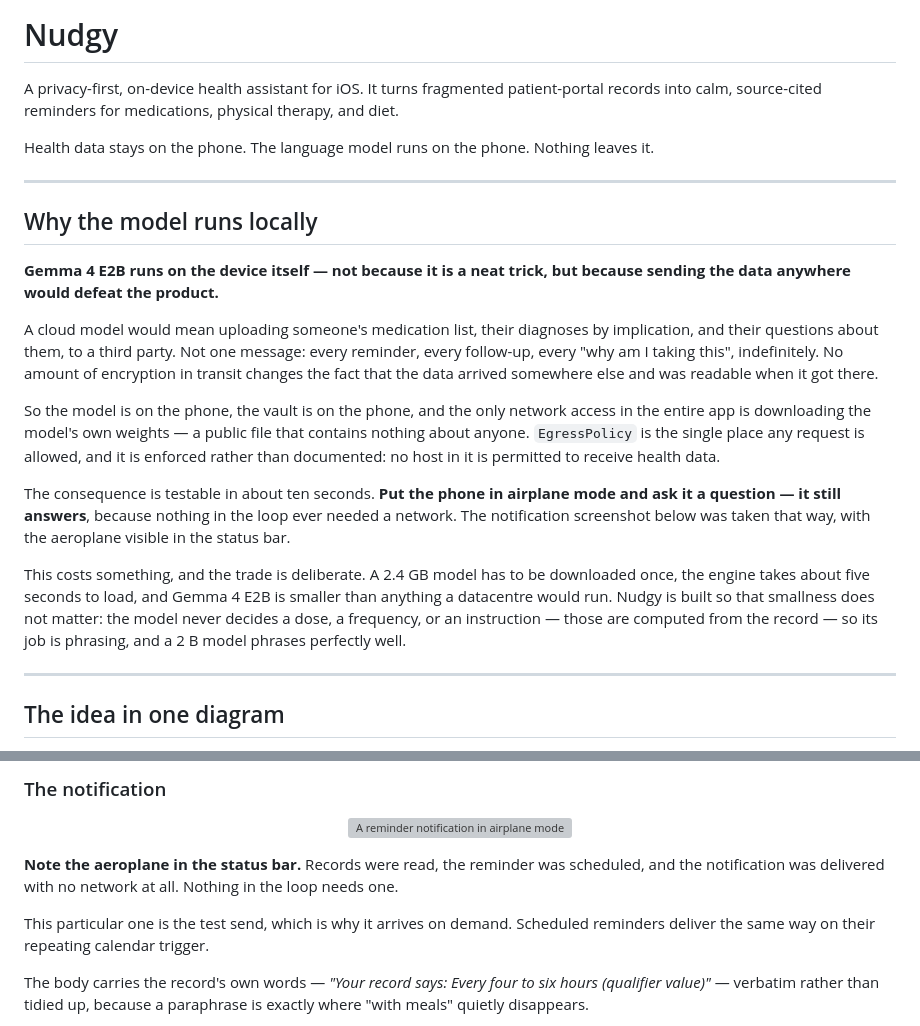
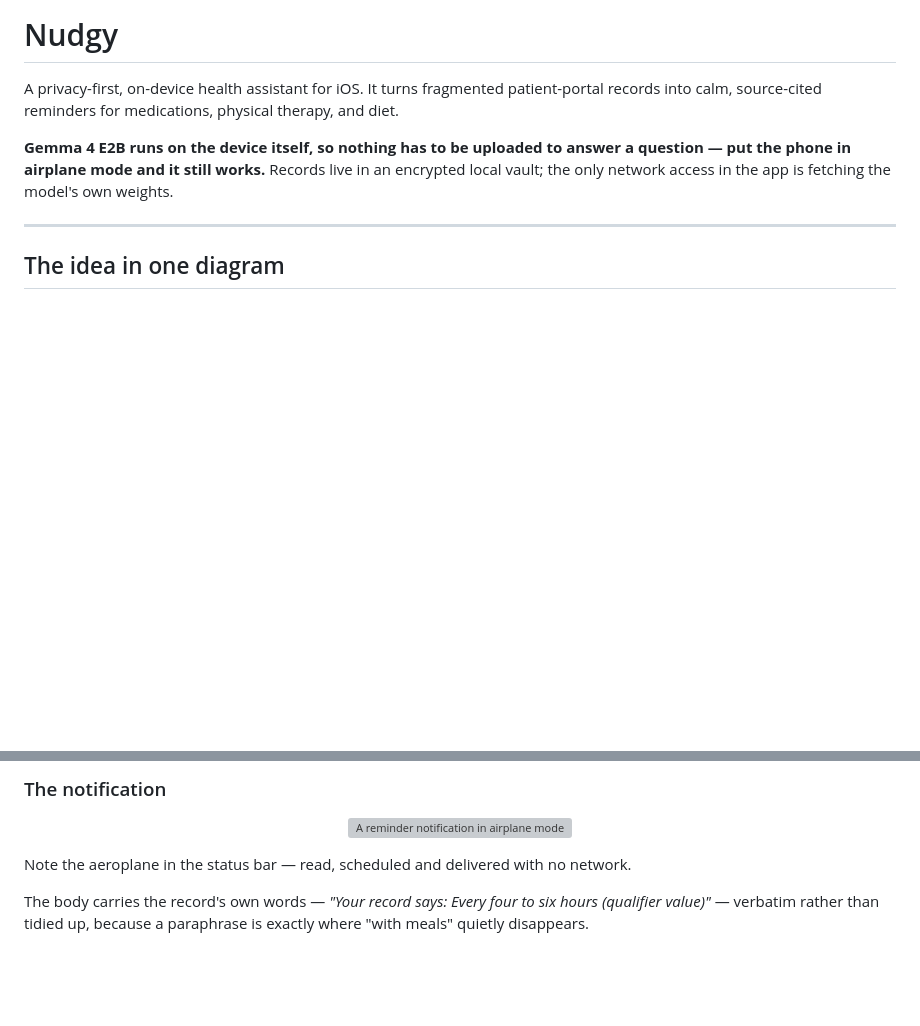
Before and after one commit to AgLyx3/Nudgy, a Markdown page: README.md, 2 parts joined by grey strips. GitHub-like rendering; blank space fills up the shorter version; grey boxes are pictures that could not be loaded.

Commit message:
Cut the privacy section down to one line up front
Five paragraphs arguing why a local model matters, when the point lands in a
sentence and the airplane-mode screenshot below already proves it. Also trims
the caption on that screenshot, which was repeating the same claim a third time.

Co-Authored-By: Claude Opus 5 (1M context) <noreply@anthropic.com>

```diff
--- a/README.md
+++ b/README.md
@@ -3,34 +3,9 @@
 A privacy-first, on-device health assistant for iOS. It turns fragmented patient-portal records
 into calm, source-cited reminders for medications, physical therapy, and diet.
 
-Health data stays on the phone. The language model runs on the phone. Nothing leaves it.
-
----
-
-## Why the model runs locally
-
-**Gemma 4 E2B runs on the device itself — not because it is a neat trick, but because sending the
-data anywhere would defeat the product.**
-
-A cloud model would mean uploading someone's medication list, their diagnoses by implication, and
-their questions about them, to a third party. Not one message: every reminder, every follow-up,
-every "why am I taking this", indefinitely. No amount of encryption in transit changes the fact
-that the data arrived somewhere else and was readable when it got there.
-
-So the model is on the phone, the vault is on the phone, and the only network access in the entire
-app is downloading the model's own weights — a public file that contains nothing about anyone.
-`EgressPolicy` is the single place any request is allowed, and it is enforced rather than
-documented: no host in it is permitted to receive health data.
-
-The consequence is testable in about ten seconds. **Put the phone in airplane mode and ask it a
-question — it still answers**, because nothing in the loop ever needed a network. The notification
-screenshot below was taken that way, with the aeroplane visible in the status bar.
-
-This costs something, and the trade is deliberate. A 2.4 GB model has to be downloaded once, the
-engine takes about five seconds to load, and Gemma 4 E2B is smaller than anything a datacentre
-would run. Nudgy is built so that smallness does not matter: the model never decides a dose, a
-frequency, or an instruction — those are computed from the record — so its job is phrasing, and a
-2 B model phrases perfectly well.
+**Gemma 4 E2B runs on the device itself, so nothing has to be uploaded to answer a question — put
+the phone in airplane mode and it still works.** Records live in an encrypted local vault; the only
+network access in the app is fetching the model's own weights.
 
 ---
 
@@ -95,11 +70,7 @@ was silence, and silence is ambiguous.
   <img src="docs/screenshots/notification-actions.png" width="300" alt="A reminder notification in airplane mode, with Taken, Remind me later and Stop reminding me">
 </p>
 
-**Note the aeroplane in the status bar.** Records were read, the reminder was scheduled, and the
-notification was delivered with no network at all. Nothing in the loop needs one.
-
-This particular one is the test send, which is why it arrives on demand. Scheduled reminders
-deliver the same way on their repeating calendar trigger.
+Note the aeroplane in the status bar — read, scheduled and delivered with no network.
 
 The body carries the record's own words — *"Your record says: Every four to six hours (qualifier
 value)"* — verbatim rather than tidied up, because a paraphrase is exactly where "with meals"
```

# # # # # # #

▶ Exercise description:
Everything in the records except the pictures should be printed again exactly.

▶ Solution below:
Before and after one commit to AgLyx3/Nudgy, a Markdown page: README.md, 2 parts joined by grey strips. GitHub-like rendering; blank space fills up the shorter version; grey boxes are pictures that could not be loaded.

Commit message:
Cut the privacy section down to one line up front
Five paragraphs arguing why a local model matters, when the point lands in a
sentence and the airplane-mode screenshot below already proves it. Also trims
the caption on that screenshot, which was repeating the same claim a third time.

Co-Authored-By: Claude Opus 5 (1M context) <noreply@anthropic.com>

```diff
--- a/README.md
+++ b/README.md
@@ -3,34 +3,9 @@
 A privacy-first, on-device health assistant for iOS. It turns fragmented patient-portal records
 into calm, source-cited reminders for medications, physical therapy, and diet.
 
-Health data stays on the phone. The language model runs on the phone. Nothing leaves it.
-
----
-
-## Why the model runs locally
-
-**Gemma 4 E2B runs on the device itself — not because it is a neat trick, but because sending the
-data anywhere would defeat the product.**
-
-A cloud model would mean uploading someone's medication list, their diagnoses by implication, and
-their questions about them, to a third party. Not one message: every reminder, every follow-up,
-every "why am I taking this", indefinitely. No amount of encryption in transit changes the fact
-that the data arrived somewhere else and was readable when it got there.
-
-So the model is on the phone, the vault is on the phone, and the only network access in the entire
-app is downloading the model's own weights — a public file that contains nothing about anyone.
-`EgressPolicy` is the single place any request is allowed, and it is enforced rather than
-documented: no host in it is permitted to receive health data.
-
-The consequence is testable in about ten seconds. **Put the phone in airplane mode and ask it a
-question — it still answers**, because nothing in the loop ever needed a network. The notification
-screenshot below was taken that way, with the aeroplane visible in the status bar.
-
-This costs something, and the trade is deliberate. A 2.4 GB model has to be downloaded once, the
-engine takes about five seconds to load, and Gemma 4 E2B is smaller than anything a datacentre
-would run. Nudgy is built so that smallness does not matter: the model never decides a dose, a
-frequency, or an instruction — those are computed from the record — so its job is phrasing, and a
-2 B model phrases perfectly well.
+**Gemma 4 E2B runs on the device itself, so nothing has to be uploaded to answer a question — put
+the phone in airplane mode and it still works.** Records live in an encrypted local vault; the only
+network access in the app is fetching the model's own weights.
 
 ---
 
@@ -95,11 +70,7 @@ was silence, and silence is ambiguous.
   <img src="docs/screenshots/notification-actions.png" width="300" alt="A reminder notification in airplane mode, with Taken, Remind me later and Stop reminding me">
 </p>
 
-**Note the aeroplane in the status bar.** Records were read, the reminder was scheduled, and the
-notification was delivered with no network at all. Nothing in the loop needs one.
-
-This particular one is the test send, which is why it arrives on demand. Scheduled reminders
-deliver the same way on their repeating calendar trigger.
+Note the aeroplane in the status bar — read, scheduled and delivered with no network.
 
 The body carries the record's own words — *"Your record says: Every four to six hours (qualifier
 value)"* — verbatim rather than tidied up, because a paraphrase is exactly where "with meals"
```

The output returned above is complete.